* Work order
Copy each line of the data below in which the word "offsets" can be found.
*** Entries provided ***
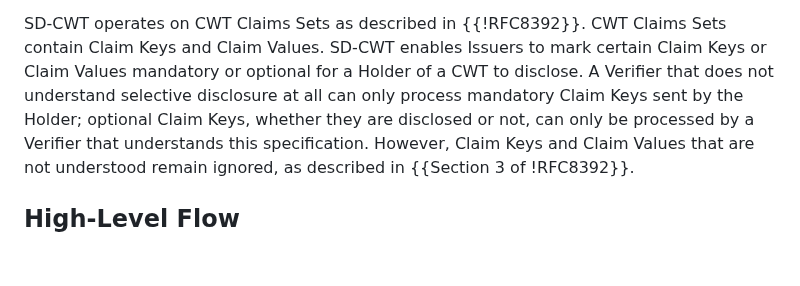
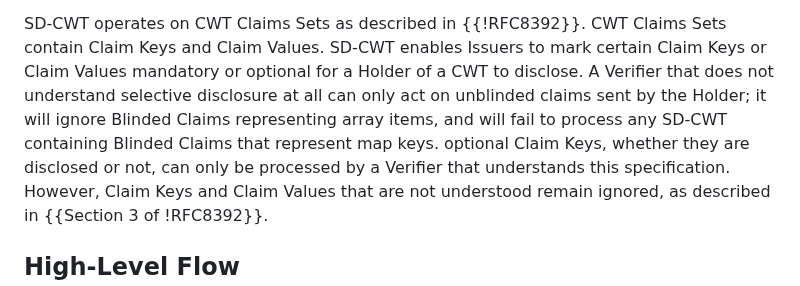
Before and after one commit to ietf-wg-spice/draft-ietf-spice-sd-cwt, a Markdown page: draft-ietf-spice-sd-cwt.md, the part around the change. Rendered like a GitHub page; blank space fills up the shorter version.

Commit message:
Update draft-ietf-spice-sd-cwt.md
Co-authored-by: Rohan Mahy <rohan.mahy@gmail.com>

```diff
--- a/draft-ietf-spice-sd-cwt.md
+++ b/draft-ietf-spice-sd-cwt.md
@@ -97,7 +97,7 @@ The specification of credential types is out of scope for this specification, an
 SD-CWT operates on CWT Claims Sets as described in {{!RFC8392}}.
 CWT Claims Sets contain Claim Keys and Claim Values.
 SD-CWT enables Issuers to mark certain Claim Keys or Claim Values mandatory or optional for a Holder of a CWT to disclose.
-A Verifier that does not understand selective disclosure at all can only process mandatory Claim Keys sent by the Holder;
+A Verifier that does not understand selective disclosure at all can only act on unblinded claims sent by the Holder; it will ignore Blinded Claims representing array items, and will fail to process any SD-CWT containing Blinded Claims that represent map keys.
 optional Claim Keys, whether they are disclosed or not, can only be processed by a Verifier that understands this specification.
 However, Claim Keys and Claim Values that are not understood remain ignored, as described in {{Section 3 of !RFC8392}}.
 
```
*** End of Entries provided ***
*** Entries provided ***
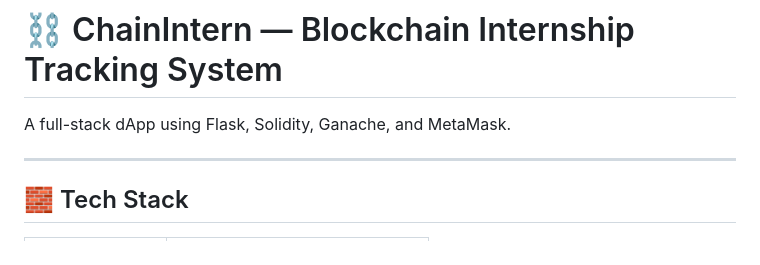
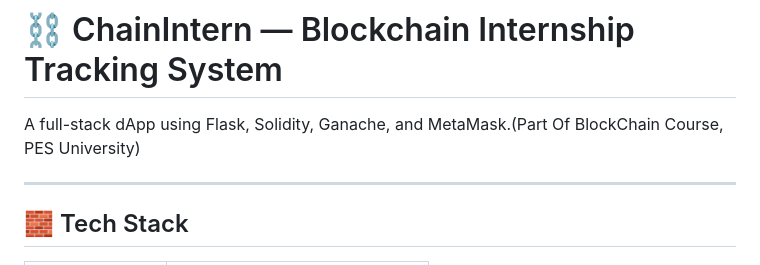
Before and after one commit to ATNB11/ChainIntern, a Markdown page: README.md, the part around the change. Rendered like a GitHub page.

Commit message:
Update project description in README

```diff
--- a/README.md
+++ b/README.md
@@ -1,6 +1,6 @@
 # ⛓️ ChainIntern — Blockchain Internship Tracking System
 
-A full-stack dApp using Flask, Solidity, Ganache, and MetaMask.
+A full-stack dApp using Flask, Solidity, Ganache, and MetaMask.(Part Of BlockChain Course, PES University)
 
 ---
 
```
*** End of Entries provided ***
*** Entries provided ***
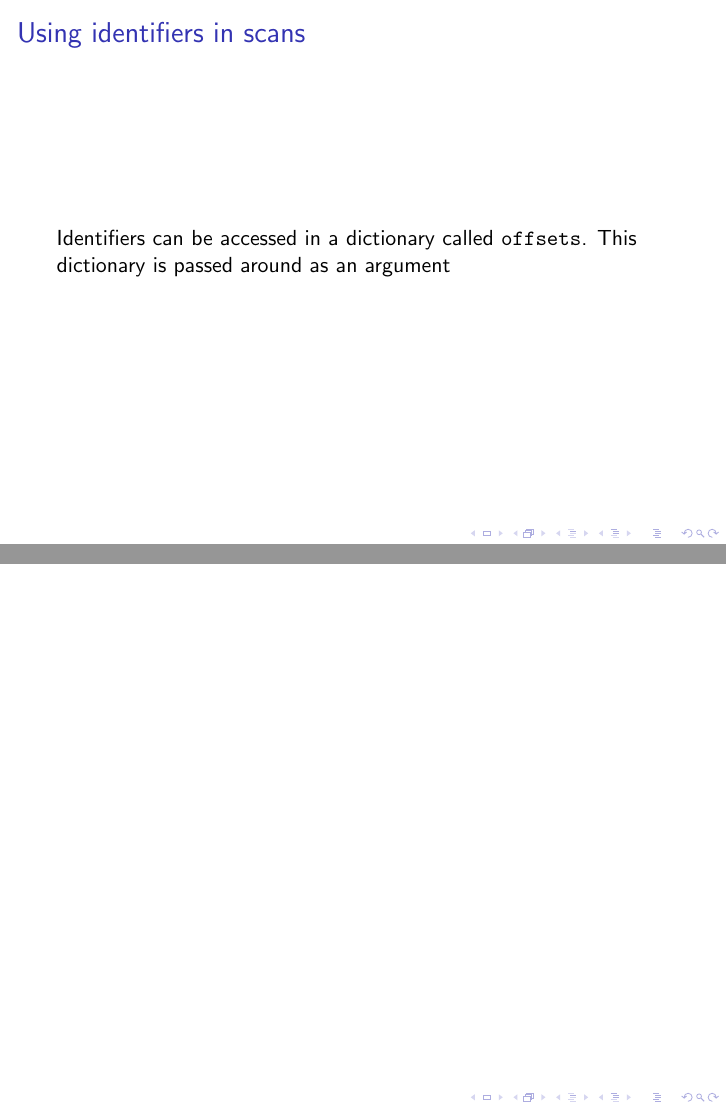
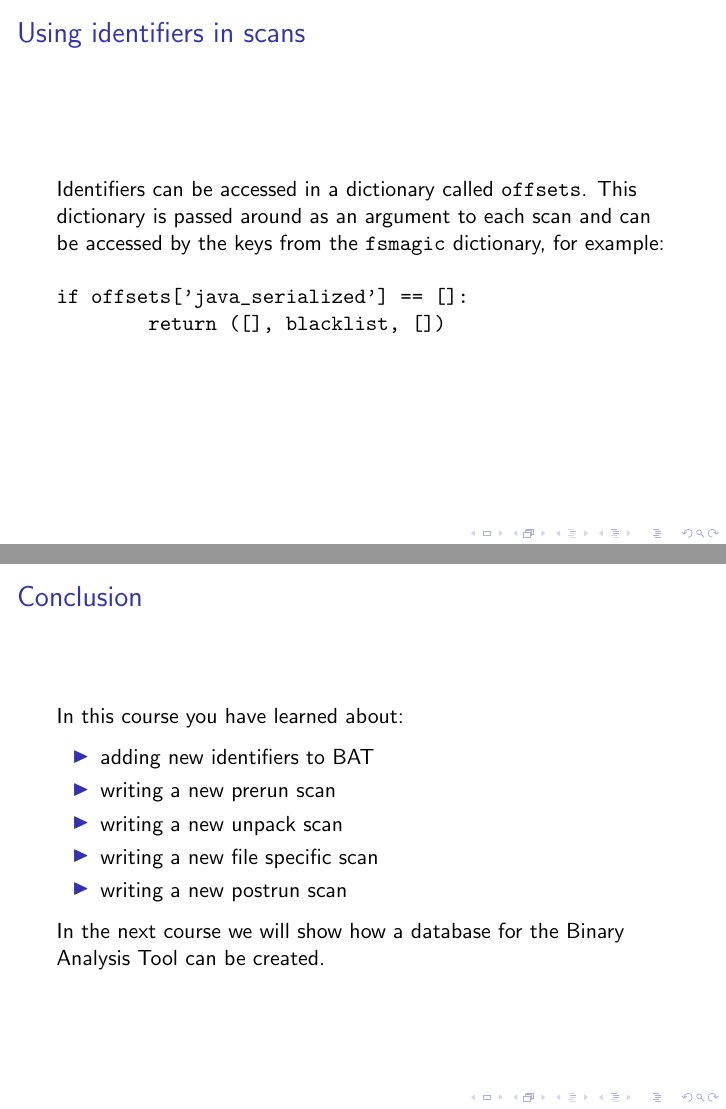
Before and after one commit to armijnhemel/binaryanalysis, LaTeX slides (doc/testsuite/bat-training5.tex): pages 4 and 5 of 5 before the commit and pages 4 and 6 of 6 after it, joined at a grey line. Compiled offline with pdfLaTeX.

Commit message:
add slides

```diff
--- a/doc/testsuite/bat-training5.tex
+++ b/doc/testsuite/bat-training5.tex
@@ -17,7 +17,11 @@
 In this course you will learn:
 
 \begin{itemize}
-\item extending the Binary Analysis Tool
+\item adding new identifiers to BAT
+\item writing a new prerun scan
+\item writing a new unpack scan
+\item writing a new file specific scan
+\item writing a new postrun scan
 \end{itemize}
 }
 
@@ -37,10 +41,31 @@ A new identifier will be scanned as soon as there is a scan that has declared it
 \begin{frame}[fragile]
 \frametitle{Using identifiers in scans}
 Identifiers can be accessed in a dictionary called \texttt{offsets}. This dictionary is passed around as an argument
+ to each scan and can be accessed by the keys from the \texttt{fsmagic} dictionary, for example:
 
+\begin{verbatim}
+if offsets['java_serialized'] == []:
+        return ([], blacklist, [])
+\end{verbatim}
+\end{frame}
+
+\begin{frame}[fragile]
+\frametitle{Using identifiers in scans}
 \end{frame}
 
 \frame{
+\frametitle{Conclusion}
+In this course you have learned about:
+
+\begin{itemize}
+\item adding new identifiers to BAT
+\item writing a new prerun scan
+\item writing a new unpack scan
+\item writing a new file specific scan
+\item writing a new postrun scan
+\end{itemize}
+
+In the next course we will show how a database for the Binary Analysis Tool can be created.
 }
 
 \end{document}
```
*** End of Entries provided ***
* Reply to the task
 Identifiers can be accessed in a dictionary called \texttt{offsets}. This dictionary is passed around as an argument
+if offsets['java_serialized'] == []:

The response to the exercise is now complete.